By the end of the 1950s creator David Swift was stuck writing screenplays for Disney movies like Pollyanna and Candleshoe, and never got the chance to contribute to the '70s comedies his show clearly influenced, though frequent collaborator James Fritzell went on to pen sitcoms like The Odd Couple and M*A*S*H, including one of that series' most memorable episodes, "Abyssynia, Henry" (which he wrote with another Peepers writer-partner, Everett Greenbaum.
Supporting the show's cast were a Who's Who of rising character stars, including Walter Matthau, Murray Hamilton, Mike Kellin, and Jack Warden. It's great fun to see them so early in their careers.
Video & Audio
The surviving kinescopes of Mister Peepers were provided by the UCLA Film & Television Archive, which in turn acquired them primarily from the estate of creator Swift. The shows may technically fall into the realm of public domain, which likely explains the decision to include that institution's logo as a water mark in the lower right-hand corner twice during each episode. This is unfortunate, but is only mildly distracting given the much larger technical shortcomings of the Kinescope process itself. Otherwise, the image and sound are comparable to other kinescoped titles from the period, for example Image's release of episodes from Tales from Tomorrow. The original commercials have been deleted, though Ford's logo is seen over the end credits, and there are little plugs here and there for organizations like the Girl Scouts of America.
Shooting live also created other problems. The staging of the show was perhaps too ambitious, and frequently actors' dialog is lost because the boom operator (or whomever) hadn't time to swing his microphone to the appropriate spot. Each show concludes with a post-end credits epilogue, and during this segment on the first episode we can hear the studio audience laughing at lines we can't hear at all.
Menu screens unhelpfully list episodes only by their airdates. The lack of short descriptions of each show makes things confusing unless you're watching everything in one marathon sitting. The endless logos for UCLA, SFM, and S'More Entertainment intrude on the fun. Just loading the player and getting to a particular episode seems to take several minutes. There are no subtitle options.
As with their other television titles, S'More is stretching a bit trying to create supplements to beef up their packages. There's a Dom DeLuise Interview About Wally Cox, obviously filmed when that actor was interviewed about another S'More release, Lotsa Luck. DeLuise, who never appeared on Mister Peepers, doesn't have much to say, but the brief interview is okay. An alleged Photo Gallery is nothing more than blurry screen captures, while a Mister Peepers Trivia Game is of limited value.
Other supplements include an appearance by Wally Cox on Rowan & Martin's Laugh-In, a Cox bio, and a useful Mister Peepers' Family Tree. More interesting is a pilot film, also kinescoped, recorded without a live audience.
Mister Peepers is both charming and heartbreaking, the former because of its delicate writing and terrific performances, the latter because the show cries out to have been shot on film and survives now in a form only the most forgiving viewers will tolerate. But there's a real jewel buried behind the blurry, sometimes scratched up kinescopes, waiting to be rediscovered.

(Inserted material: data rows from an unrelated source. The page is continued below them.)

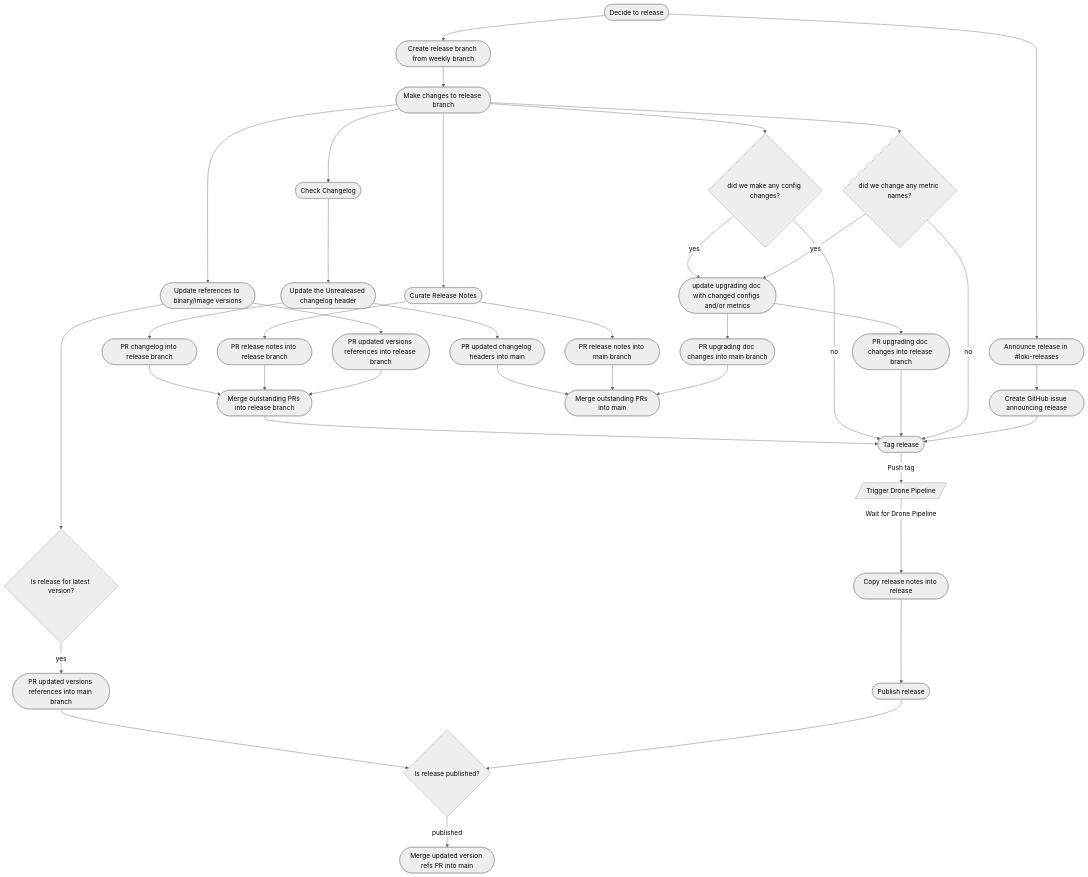
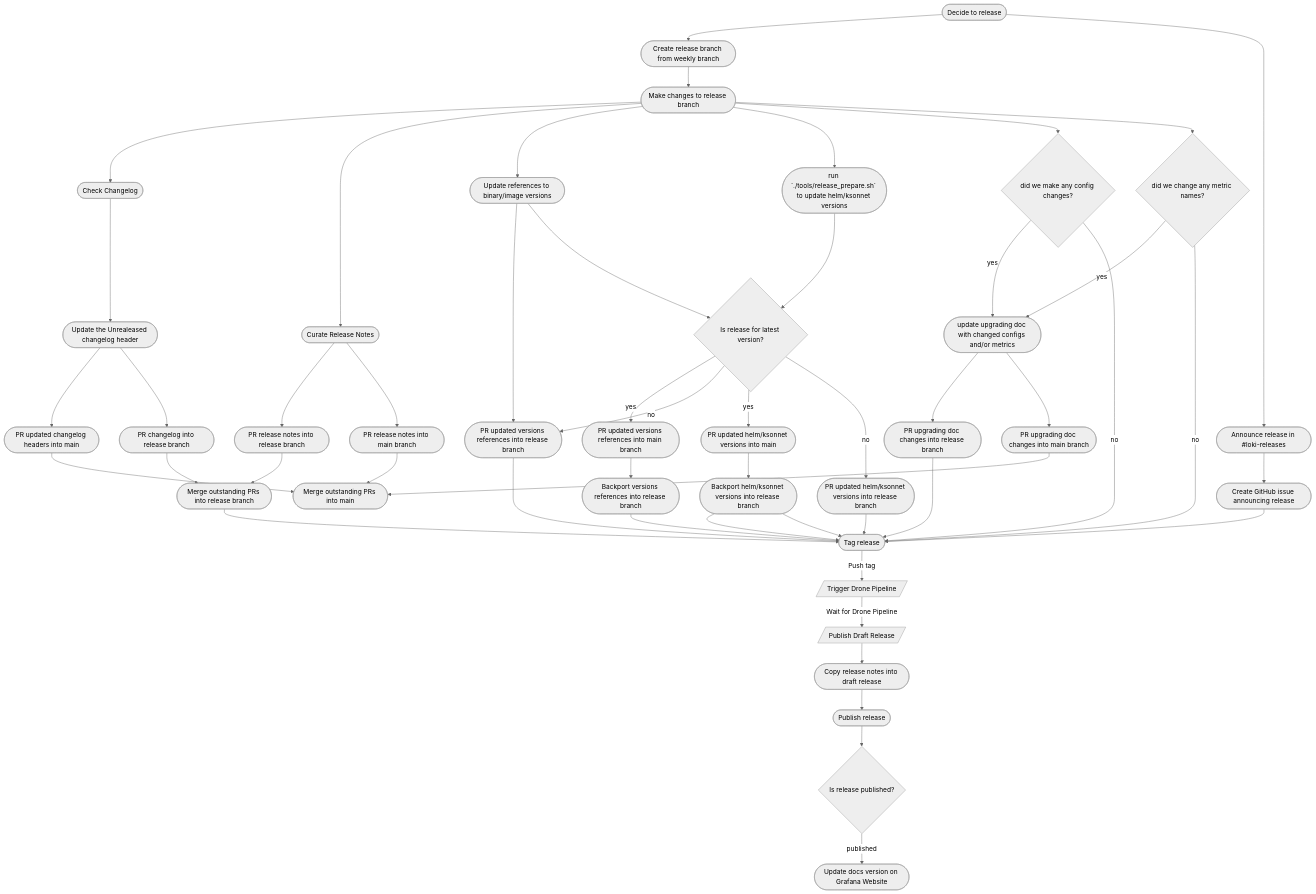
Before and after one commit to grafana/loki-release: the second of 3 diagrams in loki-legacy-workflow.md, drawn with Mermaid (neutral theme). The commit also changed other lines of this file, not shown here.

Commit message:
add docs step

````diff
--- a/loki-legacy-workflow.md
+++ b/loki-legacy-workflow.md
@@ -21,49 +21,62 @@
 ```mermaid
 graph TD;
     start([Decide to release]) --> branch([Create release branch from weekly branch]);
     start --> announce([Announce release in #loki-releases]);
     announce --> issue([Create GitHub issue announcing release]);
     branch --> changes([Make changes to release branch]);
 
     changes --> checkChangelog([Check Changelog]);
     checkChangelog --> changelogHeader([Update the Unrealeased changelog header]);
     changelogHeader --> changelogMain([PR updated changelog headers into main]);
     changelogHeader --> prChangelog([PR changelog into release branch]);
     prChangelog --> mergePRs([Merge outstanding PRs into release branch]);
     changelogMain --> mergeMainPRs([Merge outstanding PRs into main]);
 
     changes --> releaseNotes([Curate Release Notes]);
     releaseNotes --> prReleaseNotes([PR release notes into release branch]);
     releaseNotes --> prReleaseNotesMain([PR release notes into main branch]);
     prReleaseNotesMain --> mergeMainPRs;
     prReleaseNotes --> mergePRs;
 
     mergePRs --> tag([Tag release]);
 
     changes --> binaryVersions([Update references to binary/image versions]);
     binaryVersions --> prVersions([PR updated versions references into release branch]);
     binaryVersions --> isLatestVersion{Is release for latest version?};
     isLatestVersion --> |yes| prVersionsMain([PR updated versions references into main branch]);
-    prVersionsMain --> waitForPublish([Wait for release to be published]);
-    prVersions --> mergePRs;
+    prVersionsMain --> backportVersion([Backport versions references into release branch]);
+    isLatestVersion --> |no| prVersions([PR updated versions references into release branch]);
+    prVersions --> tag;
+    backportVersion --> tag;
+
+
+    changes --> helmKsonnetVersions([run `./tools/release_prepare.sh` to update helm/ksonnet versions]);
+    helmKsonnetVersions --> isLatestVersion;
+    isLatestVersion --> |yes| prHelmKsonnetMain([PR updated helm/ksonnet versions into main]);
+    prHelmKsonnetMain --> backportHelmKsonnet([Backport helm/ksonnet versions into release branch]);
+    backportHelmKsonnet --> tag;
+    isLatestVersion --> |no| prHelmKsonnet([PR updated helm/ksonnet versions into release branch]);
+    prHelmKsonnet --> tag;
+    backportHelmKsonnet --> tag;
 
     changes --> checkConfigs{did we make any config changes?};
     checkConfigs --> |yes| updateUpgradingDoc([update upgrading doc with changed configs and/or metrics]);
     checkConfigs --> |no| tag;
     updateUpgradingDoc --> prUpgradingDoc([PR upgrading doc changes into release branch]);
     updateUpgradingDoc --> prUpgradingDocMain([PR upgrading doc changes into main branch]);
     prUpgradingDocMain --> mergeMainPRs;
     prUpgradingDoc --> tag;
 
     changes --> checkMetrics{did we change any metric names?};
     checkMetrics --> |yes| updateUpgradingDoc;
     checkMetrics --> |no| tag;
 
     issue --> tag;
 
     tag --> |Push tag| drone[/Trigger Drone Pipeline/];
-    drone --> |Wait for Drone Pipeline| copyReleaseNotes([Copy release notes into release]);
+    drone --> |Wait for Drone Pipeline| draftRelease[/Publish Draft Release/];
+    draftRelease --> copyReleaseNotes([Copy release notes into draft release]);
     copyReleaseNotes --> publish([Publish release]);
     publish --> waitForPublish{Is release published?};
-    waitForPublish --> |published| mergeVersionRefs([Merge updated version refs PR into main]);
+    waitForPublish --> |published| versionDocsWebsite([Update docs version on Grafana Website]);
 ```
````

Film historian Stuart Galbraith IV's most recent essays appear in Criterion's new three-disc Seven Samurai DVD and BCI Eclipse's The Quiet Duel.